> **PROBLEM**: Go through the data below line by line. Give only the number of lines that contain "ServicesWrapper".

*** SUPPLIED DATA Section Begins ***

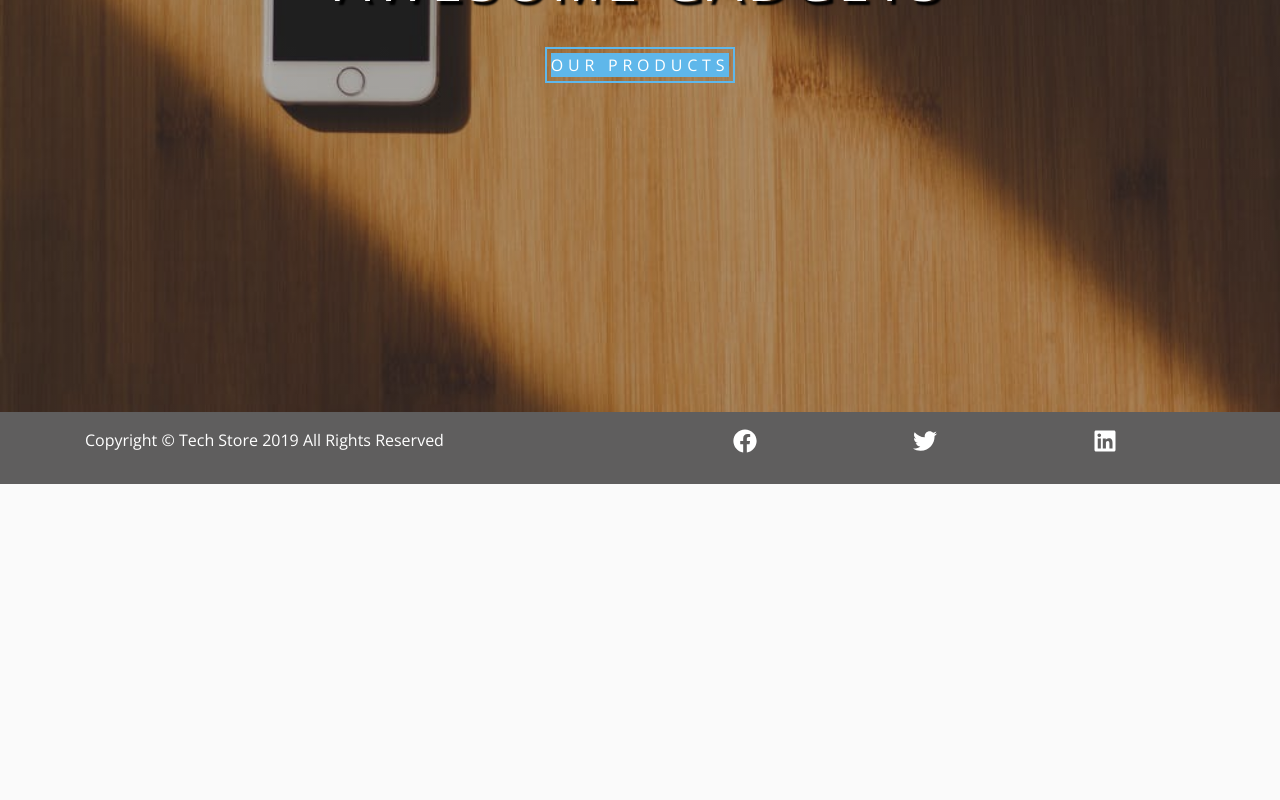
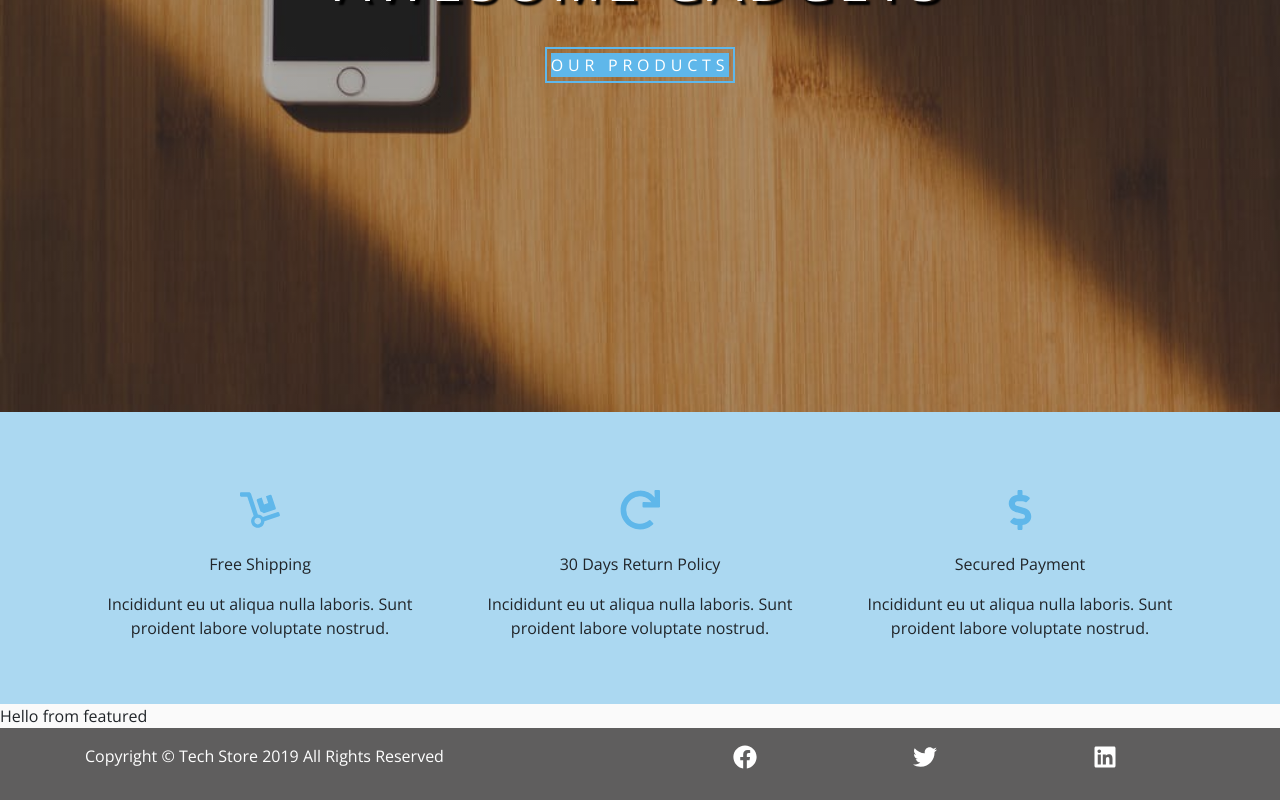
Before and after one commit to LaGemYo/tech-store, a React (Create React App) app: page / in a window 1280 px wide. Shown: the part 473-1273 px from the top of the page. Before the commit the page ends 957 px from the top, so only its background shows below. Built offline with nearby package versions, Linux system fonts and the light colour scheme.

Commit message:
added and styled services component

```diff
--- /dev/null
+++ b/src/components/HomePage/Featured.js
@@ -0,0 +1,7 @@
+import React from 'react';
+
+export default function Featured() {
+    return (
+        <div>Hello from featured</div>
+    )
+}
--- /dev/null
+++ b/src/components/HomePage/Services.js
@@ -0,0 +1,67 @@
+import React, { Component } from 'react';
+import styled from 'styled-components';
+import { FaDolly, FaRedo, FaDollarSign } from 'react-icons/fa';
+
+export default class Services extends Component {
+    state = {
+        services: [
+            {
+                id: 1,
+                icon: <FaDolly />,
+                title: 'free shipping',
+                text: 'Incididunt eu ut aliqua nulla laboris. Sunt proident labore voluptate nostrud.',
+            },
+            {
+                id: 2,
+                icon: <FaRedo />,
+                title: '30 days return policy',
+                text: 'Incididunt eu ut aliqua nulla laboris. Sunt proident labore voluptate nostrud.',
+            },
+            {
+                id: 3,
+                icon: <FaDollarSign />,
+                title: 'secured payment',
+                text: 'Incididunt eu ut aliqua nulla laboris. Sunt proident labore voluptate nostrud.',
+            },
+        ]
+    }
+
+    render() {
+        return (
+            <ServicesWrapper className="py-5">
+                <div className="container">
+                    <div className="row">
+                        {this.state.services.map(item => {
+                            return (
+                                <div className="col-10 mx-auto col-sm-6 col-md-4 text-center my-3"
+                                key={item.id}
+                                >
+                                    <div className="service-icon">
+                                        {item.icon}
+                                    </div>
+                                    <div className="mt-3 text-capitalize">
+                                        {item.title}
+                                    </div>
+                                    <div className="mt-3">
+                                        {item.text}
+                                    </div>
+                                </div>
+                            )
+                        })}
+                    </div>
+                </div>
+            </ServicesWrapper>
+        );
+    }
+}
+
+const ServicesWrapper = styled.section`
+    background: rgba(95, 183, 234, 0.5);
+    .service-icon {
+        font-size: 2.5rem;
+        color: var(--primaryColor);
+    }
+    p {
+        color: var(--darkGrey);
+    }
+`
--- a/src/pages/HomePage.js
+++ b/src/pages/HomePage.js
@@ -1,6 +1,8 @@
 import React from 'react';
 import Hero from '../components/Hero';
 import {Link} from 'react-router-dom';
+import Services from '../components/HomePage/Services';
+import Featured from '../components/HomePage/Featured';
 
 export default function HomePage() {
     return (
@@ -10,6 +12,8 @@
                 our products
             </Link>
         </Hero>
+        <Services />
+        <Featured />
         </>
     );
 }
```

*** SUPPLIED DATA Section Ends ***

> **YOUR RESPONSE**: 3